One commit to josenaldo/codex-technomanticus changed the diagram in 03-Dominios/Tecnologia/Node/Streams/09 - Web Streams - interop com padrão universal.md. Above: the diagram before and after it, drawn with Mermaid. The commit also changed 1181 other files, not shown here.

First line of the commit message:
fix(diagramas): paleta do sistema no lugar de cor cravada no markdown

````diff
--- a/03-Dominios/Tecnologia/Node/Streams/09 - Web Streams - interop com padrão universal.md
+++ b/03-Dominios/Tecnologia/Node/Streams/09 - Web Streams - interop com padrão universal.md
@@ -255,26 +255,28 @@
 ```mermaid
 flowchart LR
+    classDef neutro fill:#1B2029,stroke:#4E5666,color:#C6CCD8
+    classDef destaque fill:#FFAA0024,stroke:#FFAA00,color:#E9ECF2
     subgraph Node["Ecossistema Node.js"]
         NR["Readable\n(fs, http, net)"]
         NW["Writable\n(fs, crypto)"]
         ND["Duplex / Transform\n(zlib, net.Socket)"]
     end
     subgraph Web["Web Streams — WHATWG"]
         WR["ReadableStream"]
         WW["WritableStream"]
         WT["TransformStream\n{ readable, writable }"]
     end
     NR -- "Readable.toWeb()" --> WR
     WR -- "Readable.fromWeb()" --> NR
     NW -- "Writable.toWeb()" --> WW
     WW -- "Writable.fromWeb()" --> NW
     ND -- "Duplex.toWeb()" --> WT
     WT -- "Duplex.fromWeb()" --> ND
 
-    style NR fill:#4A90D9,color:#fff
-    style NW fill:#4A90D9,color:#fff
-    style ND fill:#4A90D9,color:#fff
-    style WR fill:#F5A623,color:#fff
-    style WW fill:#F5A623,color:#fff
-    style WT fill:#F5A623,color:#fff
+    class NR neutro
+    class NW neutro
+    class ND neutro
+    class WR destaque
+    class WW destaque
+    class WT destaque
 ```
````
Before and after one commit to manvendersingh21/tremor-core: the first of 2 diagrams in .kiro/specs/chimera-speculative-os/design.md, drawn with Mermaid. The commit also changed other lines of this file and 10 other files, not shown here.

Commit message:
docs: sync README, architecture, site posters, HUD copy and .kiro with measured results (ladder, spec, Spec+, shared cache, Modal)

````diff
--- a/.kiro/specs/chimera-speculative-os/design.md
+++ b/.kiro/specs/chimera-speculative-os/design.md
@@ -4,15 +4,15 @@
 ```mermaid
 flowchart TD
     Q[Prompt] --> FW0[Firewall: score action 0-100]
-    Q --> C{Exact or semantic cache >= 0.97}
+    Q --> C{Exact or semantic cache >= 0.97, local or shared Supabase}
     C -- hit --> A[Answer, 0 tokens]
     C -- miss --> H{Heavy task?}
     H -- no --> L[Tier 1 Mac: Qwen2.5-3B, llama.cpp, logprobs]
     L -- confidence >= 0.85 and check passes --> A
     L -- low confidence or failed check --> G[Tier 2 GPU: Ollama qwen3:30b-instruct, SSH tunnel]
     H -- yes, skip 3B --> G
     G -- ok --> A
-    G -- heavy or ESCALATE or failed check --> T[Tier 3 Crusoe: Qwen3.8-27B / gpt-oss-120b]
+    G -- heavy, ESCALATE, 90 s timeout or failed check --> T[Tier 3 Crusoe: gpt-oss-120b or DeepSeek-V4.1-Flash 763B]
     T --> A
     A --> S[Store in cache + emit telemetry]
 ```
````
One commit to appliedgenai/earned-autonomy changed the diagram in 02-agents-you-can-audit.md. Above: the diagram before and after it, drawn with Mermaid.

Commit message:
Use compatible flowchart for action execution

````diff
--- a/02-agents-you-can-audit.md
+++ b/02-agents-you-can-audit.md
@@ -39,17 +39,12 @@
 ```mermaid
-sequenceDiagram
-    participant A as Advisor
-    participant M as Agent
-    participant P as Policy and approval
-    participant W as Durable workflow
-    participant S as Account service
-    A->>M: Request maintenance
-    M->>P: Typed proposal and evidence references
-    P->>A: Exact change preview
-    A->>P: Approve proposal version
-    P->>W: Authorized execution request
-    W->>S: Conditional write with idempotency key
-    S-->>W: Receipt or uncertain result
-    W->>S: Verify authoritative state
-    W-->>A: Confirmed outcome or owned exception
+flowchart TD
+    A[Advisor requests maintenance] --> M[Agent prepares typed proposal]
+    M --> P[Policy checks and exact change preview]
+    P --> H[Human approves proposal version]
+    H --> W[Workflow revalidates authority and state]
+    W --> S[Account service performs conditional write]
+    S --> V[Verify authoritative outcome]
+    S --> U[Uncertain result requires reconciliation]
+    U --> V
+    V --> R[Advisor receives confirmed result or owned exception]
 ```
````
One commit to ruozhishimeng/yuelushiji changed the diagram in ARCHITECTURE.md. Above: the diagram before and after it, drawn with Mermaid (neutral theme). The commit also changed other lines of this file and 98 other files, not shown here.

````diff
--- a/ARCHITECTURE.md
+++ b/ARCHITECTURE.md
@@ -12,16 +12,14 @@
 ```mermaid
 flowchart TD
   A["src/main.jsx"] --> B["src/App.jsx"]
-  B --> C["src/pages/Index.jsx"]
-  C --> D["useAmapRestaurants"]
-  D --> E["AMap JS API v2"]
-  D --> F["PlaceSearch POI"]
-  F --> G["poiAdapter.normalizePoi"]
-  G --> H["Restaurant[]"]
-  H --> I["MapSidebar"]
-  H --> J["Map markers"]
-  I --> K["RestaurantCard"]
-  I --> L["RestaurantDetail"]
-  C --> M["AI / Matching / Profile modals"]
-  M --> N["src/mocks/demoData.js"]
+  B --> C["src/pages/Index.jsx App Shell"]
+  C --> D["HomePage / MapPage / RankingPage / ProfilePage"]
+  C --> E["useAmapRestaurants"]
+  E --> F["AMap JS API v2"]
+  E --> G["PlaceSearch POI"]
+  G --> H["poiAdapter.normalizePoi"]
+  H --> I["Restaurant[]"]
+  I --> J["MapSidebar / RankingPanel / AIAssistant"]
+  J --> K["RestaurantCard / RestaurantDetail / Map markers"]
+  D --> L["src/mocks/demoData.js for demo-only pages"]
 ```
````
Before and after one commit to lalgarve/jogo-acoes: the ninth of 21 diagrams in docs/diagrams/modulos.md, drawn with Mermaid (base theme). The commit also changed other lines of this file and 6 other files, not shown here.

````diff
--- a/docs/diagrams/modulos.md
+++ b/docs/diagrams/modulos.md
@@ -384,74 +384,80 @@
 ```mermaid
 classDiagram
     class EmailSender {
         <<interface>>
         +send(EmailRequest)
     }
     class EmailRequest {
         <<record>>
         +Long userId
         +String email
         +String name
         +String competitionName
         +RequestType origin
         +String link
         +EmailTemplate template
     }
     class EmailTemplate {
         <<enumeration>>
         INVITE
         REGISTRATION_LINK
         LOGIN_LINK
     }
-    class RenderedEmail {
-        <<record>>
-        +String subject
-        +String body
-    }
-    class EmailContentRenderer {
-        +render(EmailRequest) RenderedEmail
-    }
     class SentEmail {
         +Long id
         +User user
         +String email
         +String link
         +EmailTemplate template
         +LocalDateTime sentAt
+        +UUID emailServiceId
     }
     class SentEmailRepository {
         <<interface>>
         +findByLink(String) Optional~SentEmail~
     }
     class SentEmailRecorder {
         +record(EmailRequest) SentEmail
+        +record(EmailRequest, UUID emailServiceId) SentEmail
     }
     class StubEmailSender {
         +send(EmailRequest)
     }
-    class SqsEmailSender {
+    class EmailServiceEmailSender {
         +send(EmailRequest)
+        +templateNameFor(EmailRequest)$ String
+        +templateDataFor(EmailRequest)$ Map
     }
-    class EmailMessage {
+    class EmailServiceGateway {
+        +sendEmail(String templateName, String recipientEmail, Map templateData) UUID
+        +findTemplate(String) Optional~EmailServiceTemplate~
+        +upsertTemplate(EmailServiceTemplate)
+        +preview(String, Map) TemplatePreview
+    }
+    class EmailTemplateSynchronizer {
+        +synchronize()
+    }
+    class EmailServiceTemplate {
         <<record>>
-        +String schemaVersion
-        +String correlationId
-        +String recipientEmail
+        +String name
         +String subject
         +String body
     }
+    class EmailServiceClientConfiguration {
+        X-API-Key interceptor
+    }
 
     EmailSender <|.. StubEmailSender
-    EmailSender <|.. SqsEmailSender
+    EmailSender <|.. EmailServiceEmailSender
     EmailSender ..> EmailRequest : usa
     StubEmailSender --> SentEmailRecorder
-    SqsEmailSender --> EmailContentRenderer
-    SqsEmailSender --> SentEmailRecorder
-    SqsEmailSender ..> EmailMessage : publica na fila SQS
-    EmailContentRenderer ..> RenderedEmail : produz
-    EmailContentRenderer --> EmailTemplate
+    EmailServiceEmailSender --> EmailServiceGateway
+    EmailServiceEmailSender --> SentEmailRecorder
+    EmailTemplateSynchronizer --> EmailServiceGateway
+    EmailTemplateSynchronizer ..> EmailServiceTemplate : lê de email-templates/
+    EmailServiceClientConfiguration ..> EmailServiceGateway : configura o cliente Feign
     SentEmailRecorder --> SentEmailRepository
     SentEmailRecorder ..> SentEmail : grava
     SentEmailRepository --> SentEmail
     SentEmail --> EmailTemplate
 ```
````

::::

WHAT THIS TASK INVOLVES:
Each line from the one that contains "EmailContentRenderer --> EmailTemplate" to the end of the data should be set down exactly, both ends included.

ANSWER TO THE EXERCISE:
-    EmailContentRenderer --> EmailTemplate
+    EmailServiceEmailSender --> EmailServiceGateway
+    EmailServiceEmailSender --> SentEmailRecorder
+    EmailTemplateSynchronizer --> EmailServiceGateway
+    EmailTemplateSynchronizer ..> EmailServiceTemplate : lê de email-templates/
+    EmailServiceClientConfiguration ..> EmailServiceGateway : configura o cliente Feign
     SentEmailRecorder --> SentEmailRepository
     SentEmailRecorder ..> SentEmail : grava
     SentEmailRepository --> SentEmail
     SentEmail --> EmailTemplate
 ```
````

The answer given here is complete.